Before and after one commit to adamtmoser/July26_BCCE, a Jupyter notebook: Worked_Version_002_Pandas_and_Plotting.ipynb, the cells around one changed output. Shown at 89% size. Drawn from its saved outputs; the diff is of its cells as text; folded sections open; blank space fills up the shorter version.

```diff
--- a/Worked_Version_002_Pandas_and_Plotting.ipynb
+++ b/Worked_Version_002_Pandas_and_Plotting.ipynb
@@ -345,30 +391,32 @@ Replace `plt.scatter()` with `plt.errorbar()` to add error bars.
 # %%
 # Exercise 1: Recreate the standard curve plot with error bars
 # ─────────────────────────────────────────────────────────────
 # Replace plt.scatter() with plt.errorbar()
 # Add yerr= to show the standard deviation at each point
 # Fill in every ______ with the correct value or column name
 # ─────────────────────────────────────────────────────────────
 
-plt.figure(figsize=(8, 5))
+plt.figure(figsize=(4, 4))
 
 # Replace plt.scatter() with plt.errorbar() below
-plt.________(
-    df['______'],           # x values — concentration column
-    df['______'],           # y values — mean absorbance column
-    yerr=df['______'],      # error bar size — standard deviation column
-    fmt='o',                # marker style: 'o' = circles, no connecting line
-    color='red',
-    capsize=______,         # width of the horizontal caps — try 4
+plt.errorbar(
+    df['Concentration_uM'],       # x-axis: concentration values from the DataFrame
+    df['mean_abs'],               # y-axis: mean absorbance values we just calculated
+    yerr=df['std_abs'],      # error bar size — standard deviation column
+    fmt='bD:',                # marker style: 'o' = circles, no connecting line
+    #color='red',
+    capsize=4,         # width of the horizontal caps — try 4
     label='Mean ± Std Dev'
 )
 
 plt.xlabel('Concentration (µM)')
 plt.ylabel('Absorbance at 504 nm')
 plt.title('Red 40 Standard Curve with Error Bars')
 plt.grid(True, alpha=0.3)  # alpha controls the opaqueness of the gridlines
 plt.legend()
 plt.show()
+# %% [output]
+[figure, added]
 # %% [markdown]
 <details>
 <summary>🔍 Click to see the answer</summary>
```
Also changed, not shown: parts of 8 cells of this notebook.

────────

_WHAT YOU NEED TO DO_
Take the material above and reproduce it word for word.

_SOLUTION TO THIS EXERCISE_
Before and after one commit to adamtmoser/July26_BCCE, a Jupyter notebook: Worked_Version_002_Pandas_and_Plotting.ipynb, the cells around one changed output. Shown at 89% size. Drawn from its saved outputs; the diff is of its cells as text; folded sections open; blank space fills up the shorter version.

```diff
--- a/Worked_Version_002_Pandas_and_Plotting.ipynb
+++ b/Worked_Version_002_Pandas_and_Plotting.ipynb
@@ -345,30 +391,32 @@ Replace `plt.scatter()` with `plt.errorbar()` to add error bars.
 # %%
 # Exercise 1: Recreate the standard curve plot with error bars
 # ─────────────────────────────────────────────────────────────
 # Replace plt.scatter() with plt.errorbar()
 # Add yerr= to show the standard deviation at each point
 # Fill in every ______ with the correct value or column name
 # ─────────────────────────────────────────────────────────────
 
-plt.figure(figsize=(8, 5))
+plt.figure(figsize=(4, 4))
 
 # Replace plt.scatter() with plt.errorbar() below
-plt.________(
-    df['______'],           # x values — concentration column
-    df['______'],           # y values — mean absorbance column
-    yerr=df['______'],      # error bar size — standard deviation column
-    fmt='o',                # marker style: 'o' = circles, no connecting line
-    color='red',
-    capsize=______,         # width of the horizontal caps — try 4
+plt.errorbar(
+    df['Concentration_uM'],       # x-axis: concentration values from the DataFrame
+    df['mean_abs'],               # y-axis: mean absorbance values we just calculated
+    yerr=df['std_abs'],      # error bar size — standard deviation column
+    fmt='bD:',                # marker style: 'o' = circles, no connecting line
+    #color='red',
+    capsize=4,         # width of the horizontal caps — try 4
     label='Mean ± Std Dev'
 )
 
 plt.xlabel('Concentration (µM)')
 plt.ylabel('Absorbance at 504 nm')
 plt.title('Red 40 Standard Curve with Error Bars')
 plt.grid(True, alpha=0.3)  # alpha controls the opaqueness of the gridlines
 plt.legend()
 plt.show()
+# %% [output]
+[figure, added]
 # %% [markdown]
 <details>
 <summary>🔍 Click to see the answer</summary>
```
Also changed, not shown: parts of 8 cells of this notebook.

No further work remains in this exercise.